I hate to be a buzzkill here... but it's simply not accurate. Sure, every once in a while, an ugly kid pulls a shocker and becomes Jerry O'Connell as an adult... but 99 times out of 100, a not-so-attractive kid becomes a not-so-attractive adult.
Let's not lie about it. Let's help those kids focus on developing other, more important facets of their lives so they can be happy as adults.
Like, if they're male, they can always make a lot of money to overcome their ugliness. But that lesson isn't really covered in any fairy tales.
Follow the road more traveled -- whether literal or metaphorical -- or you'll probably be abducted. I feel like "Little Red Riding Hood" sends a very subtle lesson about conformity, specifically to societal norms. Follow the right path (the path your parents' pick, the path you're supposed to follow, both literally and figuratively)... or something really bad is going to happen to you.
If I can break from the list for a second, when I was looking up "Little Red Riding Hood", I found all this info about how the story was originally written. Ready for this weirdness?
 The wolf cooks Red's grandmother and serves it to her, to make her into a cannibal, for no reason other than to be an asshole.  The wolf, disguised as grandma, tells Red to get naked.  Red sees it's a wolf in disguise, and gets away by saying she needs to move her bowels and doesn't want to do that in bed.  She doesn't have a hood or any red on at all.
Completely irrelevant to the point of this list, I just wanted to share all that because I found it all so strange.
The ONLY way to handle someone trying to get into your house is to murder them, as quickly as possible. That's right: The state of Florida completely bases its shoot first home protection laws on the misguided dogma of "The Three Little Pigs".

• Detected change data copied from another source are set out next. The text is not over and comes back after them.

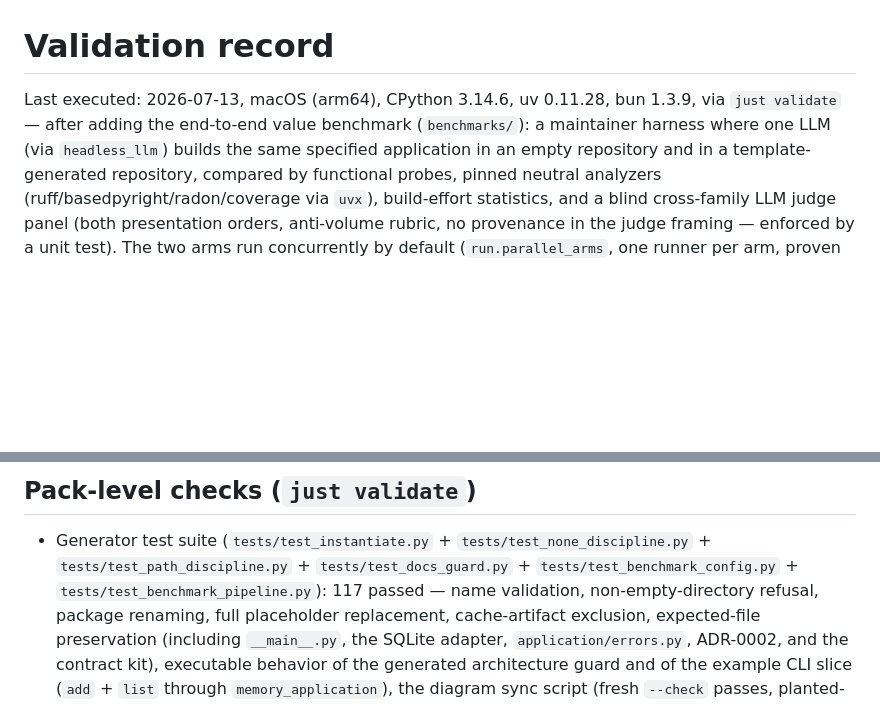
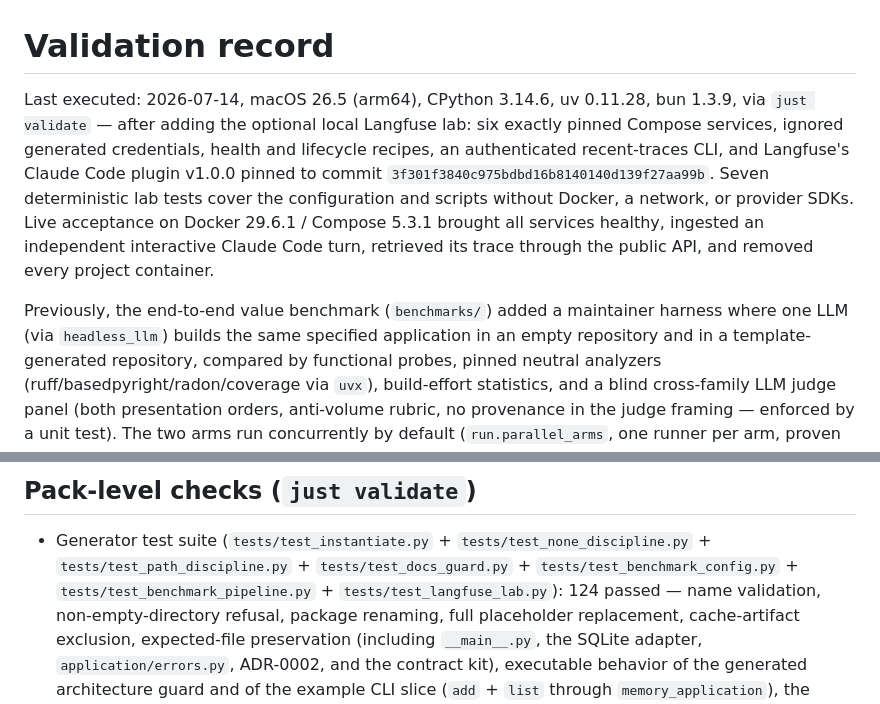
Before and after one commit to feltroidprime/python-design-guardrails-pack, a Markdown page: VALIDATION.md, 2 parts joined by grey strips. GitHub-like rendering; blank space fills up the shorter version.

Commit message:
docs: record Langfuse lab validation

```diff
--- a/VALIDATION.md
+++ b/VALIDATION.md
@@ -1,8 +1,18 @@
 # Validation record
 
-Last executed: 2026-07-13, macOS (arm64), CPython 3.14.6, uv 0.11.28,
-bun 1.3.9, via `just validate` — after adding the end-to-end value benchmark
-(`benchmarks/`): a maintainer harness where one LLM (via `headless_llm`)
+Last executed: 2026-07-14, macOS 26.5 (arm64), CPython 3.14.6, uv 0.11.28,
+bun 1.3.9, via `just validate` — after adding the optional local Langfuse lab:
+six exactly pinned Compose services, ignored generated credentials, health and
+lifecycle recipes, an authenticated recent-traces CLI, and Langfuse's Claude
+Code plugin v1.0.0 pinned to commit
+`3f301f3840c975bdbd16b8140140d139f27aa99b`. Seven deterministic lab tests
+cover the configuration and scripts without Docker, a network, or provider
+SDKs. Live acceptance on Docker 29.6.1 / Compose 5.3.1 brought all services
+healthy, ingested an independent interactive Claude Code turn, retrieved its
+trace through the public API, and removed every project container.
+
+Previously, the end-to-end value benchmark (`benchmarks/`) added a maintainer
+harness where one LLM (via `headless_llm`)
 builds the same specified application in an empty repository and in a
 template-generated repository, compared by functional probes, pinned neutral
 analyzers (ruff/basedpyright/radon/coverage via `uvx`), build-effort
@@ -113,7 +123,7 @@ import-linter layers contract and the derived diagrams.
 - Generator test suite (`tests/test_instantiate.py` +
   `tests/test_none_discipline.py` + `tests/test_path_discipline.py` +
   `tests/test_docs_guard.py` + `tests/test_benchmark_config.py` +
-  `tests/test_benchmark_pipeline.py`): 117 passed — name
+  `tests/test_benchmark_pipeline.py` + `tests/test_langfuse_lab.py`): 124 passed — name
   validation, non-empty-directory refusal, package renaming, full placeholder
   replacement, cache-artifact exclusion, expected-file preservation
   (including `__main__.py`, the SQLite adapter, `application/errors.py`,
```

This post was originally published on Monday, September 22, 2008 at 03:00:00 AM under the category Books.